Ah but the next three on our list were at least playoff years, and all without any help from #23.
# Three -- 1977-78, Began season 7-3
For the third straight time on this list, the Cavs began the season 7-3. The team was coming off of back-to-back playoff appearances, the first two playoff appearances in franchise history, and the beginning to the season was a natural progression from the 43-39 mark of the season before.
Coached by the first coach in Cavs' history -- Bill Fitch -- and led by Camp Russell, Walt Frazier and Jim Chones, Cleveland pushed its record to 13-5 before it began slipping back. But unlike the first two years we have looked at, this time the Cavs held on and ended up making the playoffs with a final mark of 43-39, duplicating the record of the year before.
In the playoffs, which resembled minor-league baseball playoffs in the first rounds, which were best-of-three with the higher seeded teams getting a bye, Cleveland was dispatched in two games by the New York Knicks and their third playoff season ended abruptly in New York.
But in those days, success was measured in just making the playoffs, and in that, the Cavaliers were having a nice run.
Just like they did for five years under LeBron James. And with the season ending the same way...with a loss on the road.
# Two -- 1988-89, Began season 7-3

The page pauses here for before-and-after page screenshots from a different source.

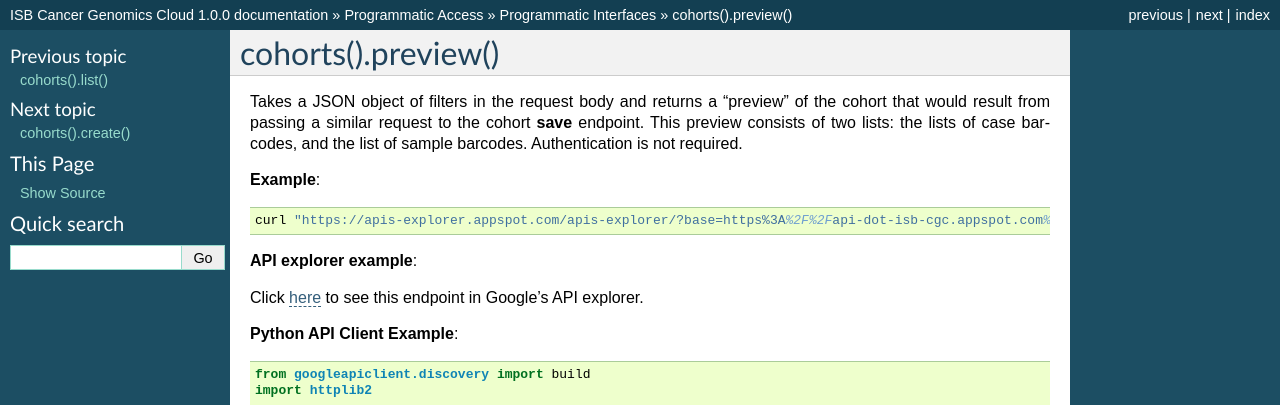
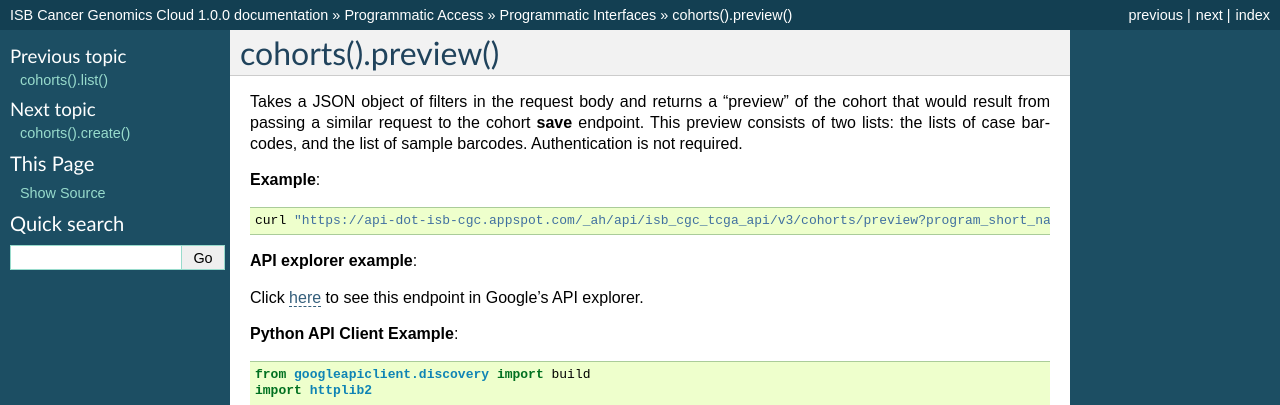
Before and after one commit to isb-cgc/readthedocs, a Sphinx documentation site: the page built from docs/source/sections/progapi/progapi3_tcga/cohorts_preview.rst, in a window 1280 px wide and 900 px high. Shown: the top 405 px of the window. Built offline with Sphinx 7.4.7, drawn with Linux system fonts in a browser that asks for light colours; pages that are not in the unit, such as notebooks, are missing from menus; some of the changed lines change nothing that is shown.

Commit message:
curl example old

```diff
--- a/docs/source/sections/progapi/progapi3_tcga/cohorts_preview.rst
+++ b/docs/source/sections/progapi/progapi3_tcga/cohorts_preview.rst
@@ -4,7 +4,7 @@ Takes a JSON object of filters in the request body and returns a "preview" of th
 
 **Example**::
 
-	curl "https://apis-explorer.appspot.com/apis-explorer/?base=https%3A%2F%2Fapi-dot-isb-cgc.appspot.com%2F_ah%2Fapi#p/isb_cgc_tcga_api/v3/isb_cgc_tcga_api.cohorts.preview?_h=4&resource=%257B%250A++%2522Clinical%2522%253A+%250A++%257B%250A++++%2522gender%2522%253A+%250A++++%255B%2522male%2522%250A++++%255D%252C%250A++++%2522vital_status%2522%253A+%250A++++%255B%2522alive%2522%250A++++%255D%250A++%257D%250A%257D&"
+	curl "https://api-dot-isb-cgc.appspot.com/_ah/api/isb_cgc_tcga_api/v3/cohorts/preview?program_short_name=TCGA-UCS&program_short_name=TCGA-CESC&age_at_diagnosis_lte=20"
 
 **API explorer example**:
 
```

Yet another time the Cavaliers launched their campaign with a 7-3 mark, but for the Cavs vintage-1988-89, that is the pace that was maintained throughout the season.
By mid-season Cleveland was 32-9, and winning 60 games seemed very doable. The team cooled off a little in the second half, but not by much, and finished tied for what was then the best record in franchise history at 57-25, second in the Central Division behind Detroit, with the Big Five of Brad Daugherty, Mark Price, Ron Harper, Larry Nance and Hot Rod Williams leading the way on a squad which included Craig Ehlo and was coached by Lenny Wilkens.
But what will be remembered from that season was "The Shot" - Michael Jordan's killing jumper over Ehlo in the fifth and final game of the first round of the playoffs, just seconds after Ehlo had given the Cavs the lead at the other end.
Heartbreak, yes. A successful season without LeBron James? Yes.
A season to hold onto when we get to thinking that we will never be winners anymore.
and finally, # One -- 1976-77, Began season 9-1
This was the team that was going to go all the way. A season after the "Miracle of Richfield", a healthy Cavs team blitzed its way to eight straight wins to open the season, and opening with the best mark of any year in Cavs' history. Yes, even better than any of LeBron's teams.
Injuries began taking a toll but still Cleveland stood at 16-4 before they put a dent into the record. A five-game slide immediately thereafter began a gradual erosion of the record until, when the season ended, the Cavaliers stood at 43-39, their second straight winning season but a disappointment in a year when it looked like something as special as The Miracle might be in the works.
Even so, Bill Fitch's team, led by high scorers Campy Russell, Austin Carr and Bingo Smith, earned a spot in the playoffs as the six seed, and a rematch against their victims in the Miracle season of '75-'76 -- the Washington Bullets.
This time, instead of a best-of-seven, as in the previous year, Cleveland and Washington faced off in a best-of-three, and, after splitting the first two games, the Bullets ended the series in Game 3 with a 104-98 win in Washington, sending the Cavaliers home to ask themselves "What if..." they had not been hit by the injury bug.
And there we have it. Five seasons, three playoff appearances, zero championships. Rather resembling seven seasons, five playoff appearances, zero championships.
Wouldn't you agree?
Yes, this season is likely to be painful to watch at times, hurtful at others, and resentful whenever Cleveland feels the Heat.
But this too shall pass. As the Cavaliers succeeded often before LeBron James -- surely the day will come when they will succeed again.